A nation-wide shortage of poll workers has left election boards struggling to recruit enough volunteers to keep polling places open and running smoothly. With an estimated 1 million Americans needed annually in order to officially administer an election, the shortage is critical, and comes during a particularly contentious and partisan moment when faith in the integrity of our elections is already historically low.

In an effort to simultaneously address that shortage and restore Americans’ faith in democratic institutions, We the Veterans recently launched its “Vet the Vote” initiative, which aims to deploy 100,000 veterans and military family members to fill those vacant rolls.

During a strategic advisory session on July 20, NationSwell Council members connected with Ben Keiser, co-founder of We the Veterans, to look for new ways to fuel recruitment efforts, build and strengthen grassroots coalitions, and otherwise strengthen the efforts of the “Vet the Vote” initiative. Below are some of the most salient insights that were surfaced during the course of the discussion.

Giving teams the day off on Election Day could pave the way for more robust election participation. While making Election Day a federal holiday in order to increase voter turnout is likely still a long way off, corporate leaders can do their part to help bridge gaps in volunteer turnout by giving their teams the day off.

Pursuing veterans where they already gather could be a valuable point of entry for recruitment. Instead of seeking out disparate veterans and military family members, it makes sense to focus on where the largest infrastructural resources for veterans and their families already exist. In the corporate world, that could look like employee resource and affinity groups; in communities, that might be local VFW, American Legion, and Marine Corp. League chapters, or even police and fire departments with large veteran populations.

There is power in “the personal ask”. Using personal leverage is a valuable resource in driving volunteerism. When wading into spouse Facebook groups and amplifying the recruitment effort in those channels, for instance, it might seem like less of a solicitation to make a personal appeal to members.

Greater education is needed on the complicated barriers to entry some veterans and military spouses face on becoming poll workers. Despite being some of the most visible and dedicated public servants, veterans and their families often faced with significant barriers to entry when it comes to volunteering at the polls. It’s not uncommon for military families to retain their old address when a change in duty station occurs, impeding their ability to register as poll workers in other states. While there are some legislative efforts in the works to close these gaps, larger education campaigns are needed in the meantime to help military families understand what their options are for volunteering.

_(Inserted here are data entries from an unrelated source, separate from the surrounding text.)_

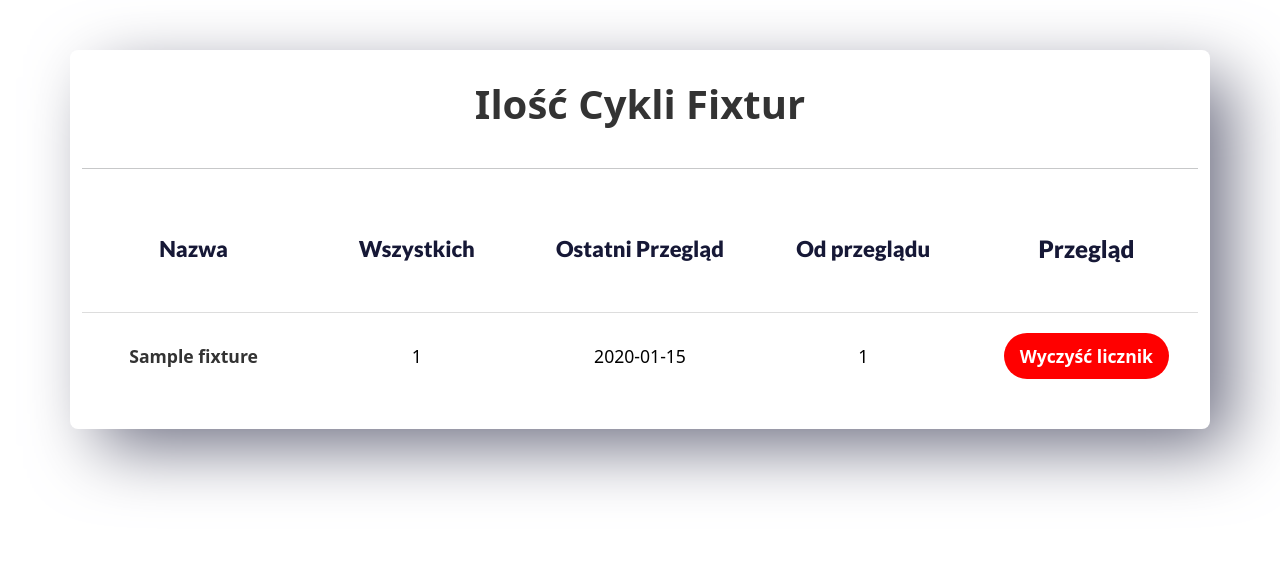
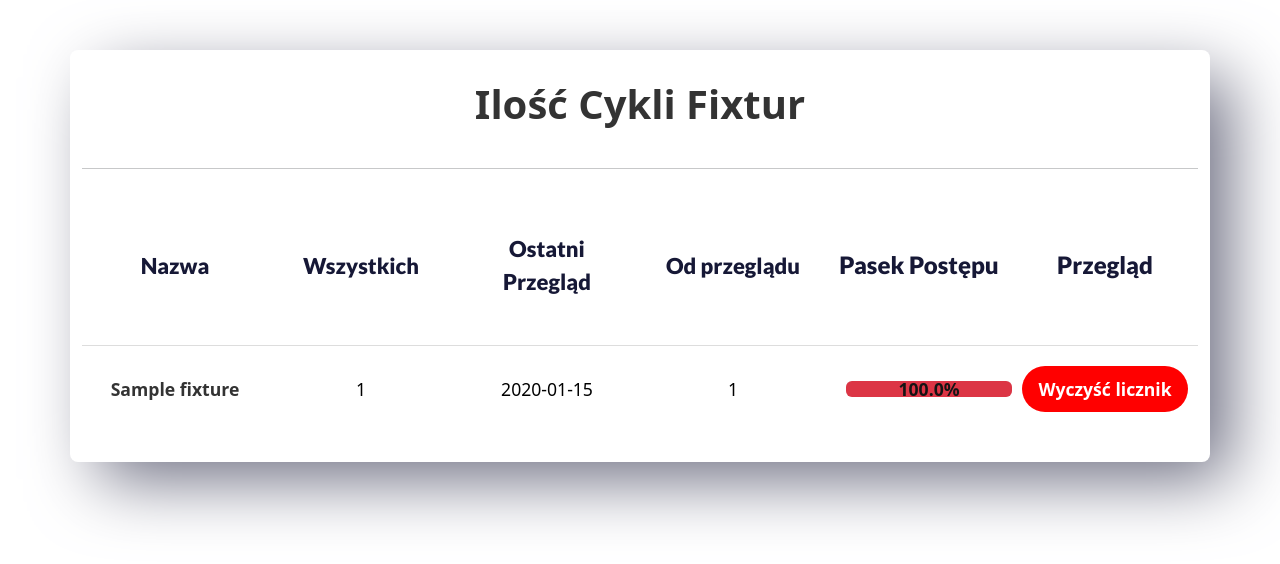
Before and after one commit to Szabson123/FixtureCounter, a Django app: page /all_counters/ in a window 1280 px wide. Shown: the top 564 px of the page. Run offline with Django 5.2, Linux system fonts and the light colour scheme; tables that the repository leaves empty hold one stand-in row (values such as "Sample post").

Commit message:
added Progress Bar

```diff
--- a/base/static/base/style.css
+++ b/base/static/base/style.css
@@ -186,3 +186,71 @@ body {
     transform: scale(1.1);
     box-shadow: 0px 0px 100px -33px rgba(66, 68, 90, 1);
 }
+.progress-container {
+    position: relative;
+    width: 100%;
+    margin: 0 10px;
+}
+
+.progress {
+    height: 20px;
+    background-color: #e9ecef;
+    border-radius: 4px;
+    overflow: hidden;
+}
+
+.progress-bar {
+    height: 100%;
+    transition: width 0.3s ease;
+}
+
+.progress-text {
+    position: absolute;
+    left: 50%;
+    top: 50%;
+    transform: translate(-50%, -50%);
+    z-index: 2;
+    font-weight: 600;
+    color: #141414;
+    pointer-events: none;
+}
+
+.progress-container::before {
+    content: attr(data-tooltip);  /* Zmiana z title na data-tooltip */
+    position: absolute;
+    bottom: calc(100% + 10px);
+    left: 50%;
+    transform: translateX(-50%);
+    background: rgba(0,0,0,0.85);
+    color: #fff;
+    padding: 8px 12px;
+    border-radius: 6px;
+    font-size: 0.9em;
+    white-space: nowrap;
+    opacity: 0;
+    visibility: hidden;
+    transition: all 0.2s ease;
+    z-index: 10;
+    box-shadow: 0 2px 8px rgba(0,0,0,0.1);
+}
+
+.progress-container::after {
+    content: '';
+    position: absolute;
+    bottom: 100%;
+    left: 50%;
+    margin-left: -5px;
+    border-width: 5px;
+    border-style: solid;
+    border-color: rgba(0,0,0,0.85) transparent transparent transparent;
+    opacity: 0;
+    visibility: hidden;
+    transition: all 0.2s ease;
+}
+
+.progress-container:hover::before,
+.progress-container:hover::after {
+    opacity: 1;
+    visibility: visible;
+    transform: translateX(-50%) translateY(-3px);
+}
--- a/base/templates/base/machine_data.html
+++ b/base/templates/base/machine_data.html
@@ -47,7 +47,9 @@
                         Od przeglądu
                     </a>
                 </span>
-
+                <span class="titles">
+                    Pasek Postępu
+                </span>
                 <span class="titles">
                     Przegląd
                 </span>
@@ -65,6 +67,21 @@
                         <span class="counter-count">
                             {{ fixture.last_maint_counter }}
                         </span>
+                        <span>
+                            <div class="progress-container" data-tooltip="{{ fixture.tooltip_text }}">
+                                <div class="progress">
+                                    <div class="progress-bar
+                                        {% if fixture.progress_percent < 70 %}bg-success{% elif fixture.progress_percent < 90 %}bg-warning{% else %}bg-danger{% endif %}"
+                                        role="progressbar"
+                                        style="width: {{ fixture.progress_percent }}%;"
+                                        aria-valuenow="{{ fixture.progress_percent }}"
+                                        aria-valuemin="0"
+                                        aria-valuemax="100">
+                                    </div>
+                                </div>
+                                <span class="progress-text">{{ fixture.progress_percent|floatformat:1 }}%</span>
+                            </div>
+                        </span>
                         <span class="action">
                             <button type="button" class="button-1"
                                     data-bs-toggle="modal"
@@ -77,6 +94,7 @@
                 {% endfor %}
             </div>
         </div>
+    </div>
     </div>
 
     <!-- Modal -->
@@ -183,6 +201,41 @@
                 lastMaintSpan.textContent = fixture.last_maint_counter === null ? '' : fixture.last_maint_counter;
                 itemDiv.appendChild(lastMaintSpan);
 
+                // Pasek postępu
+                const progressSpan = document.createElement('span');
+                const progressContainer = document.createElement('div');
+                progressContainer.classList.add('progress-container');
+                progressContainer.setAttribute('data-tooltip', `Limit: ${fixture.last_maint_counter}/${fixture.cycles_limit}`)
+
+                const progressDiv = document.createElement('div');
+                progressDiv.classList.add('progress');
+
+                const progressBar = document.createElement('div');
+                progressBar.classList.add('progress-bar');
+
+                const percent = fixture.progress_percent;
+
+                if (percent < 70) progressBar.classList.add('bg-success');
+                else if (percent < 90) progressBar.classList.add('bg-warning');
+                else progressBar.classList.add('bg-danger');
+
+                progressBar.setAttribute('role', 'progressbar');
+                progressBar.style.width = percent + "%";
+                progressBar.setAttribute('aria-valuenow', percent);
+                progressBar.setAttribute('aria-valuemin', "0");
+                progressBar.setAttribute('aria-valuemax', "100");
+
+                // Tekst procentowy
+                const progressText = document.createElement('span');
+                progressText.classList.add('progress-text');
+                progressText.textContent = percent.toFixed(1) + "%";
+
+                progressDiv.appendChild(progressBar);
+                progressContainer.appendChild(progressDiv);
+                progressContainer.appendChild(progressText);
+                progressSpan.appendChild(progressContainer);
+                itemDiv.appendChild(progressSpan);
+
                 // Przycisk "Wyczyść licznik"
                 const actionSpan = document.createElement('span');
                 actionSpan.classList.add('action');
--- a/base/views.py
+++ b/base/views.py
@@ -82,15 +82,15 @@ def display_machine_data(request):
 
     fixture_data = []
     for fixture in fixtures:
-        last_maint_value = fixture.counter_last_maint.counter if fixture.counter_last_maint else None
+        last_maint_value = fixture.counter_last_maint.counter if fixture.counter_last_maint else 0
         all_value = fixture.counter_all.counter if fixture.counter_all else None
 
         last_date_obj = fixture.last_counterhistory_date
 
-        if last_date_obj is not None:
-            last_date_formatted = last_date_obj.strftime("%Y-%m-%d")
-        else:
-            last_date_formatted = "Nigdy nie wykonano przeglądu"
+        last_date_formatted = last_date_obj.strftime("%Y-%m-%d") if last_date_obj else "Nigdy nie wykonano przeglądu"
+
+        progress_percent = (last_maint_value / fixture.cycles_limit * 100) if fixture.cycles_limit else 0
+        progress_percent = min(progress_percent, 100)
 
         fixture_data.append({
             'name': fixture.name,
@@ -98,6 +98,9 @@ def display_machine_data(request):
             'all_counter': all_value,
             'last_counterhistory_date': last_date_formatted,
             'clear_counter_url': reverse('clear_main_counter', args=[fixture.id]),
+            'cycles_limit': fixture.cycles_limit,
+            'progress_percent': round(progress_percent, 2),
+            'tooltip_text': f"Limit: {last_maint_value}/{fixture.cycles_limit}",
         })
 
     form = PasswordForm()
@@ -171,15 +174,15 @@ def fixture_data_json(request):
 
     fixture_data = []
     for fixture in fixtures:
-        last_maint_value = fixture.counter_last_maint.counter if fixture.counter_last_maint else None
+        last_maint_value = fixture.counter_last_maint.counter if fixture.counter_last_maint else 0
         all_value = fixture.counter_all.counter if fixture.counter_all else None
 
         last_history_value = fixture.last_history_date
 
-        if last_history_value is not None:
-            last_history_formatted = last_history_value.strftime("%Y-%m-%d")
-        else:
-            last_history_formatted = None
+        last_history_formatted = last_history_value.strftime("%Y-%m-%d") if last_history_value else None
+
+        progress_percent = (last_maint_value / fixture.cycles_limit * 100) if fixture.cycles_limit else 0
+        progress_percent = min(progress_percent, 100)
 
         fixture_data.append({
             'id': fixture.id,
@@ -188,6 +191,9 @@ def fixture_data_json(request):
             'all_counter': all_value,
             'last_counterhistory_date': last_history_formatted,
             'clear_counter_url': reverse('clear_main_counter', args=[fixture.id]),
+            'cycles_limit': fixture.cycles_limit,
+            'progress_percent': round(progress_percent, 2),
+            'tooltip_text': f"Limit: {last_maint_value}/{fixture.cycles_limit}",
         })
 
     return JsonResponse({'fixture_data': fixture_data})
```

Utilizing social media and existing internet communities will be critical in order to build local coalitions. Rather than “reinventing the wheel” and starting Facebook groups and Instagram accounts from scratch, it makes sense to explore the digital communities that have already been erected to support veterans and their families and connect with potential volunteers there.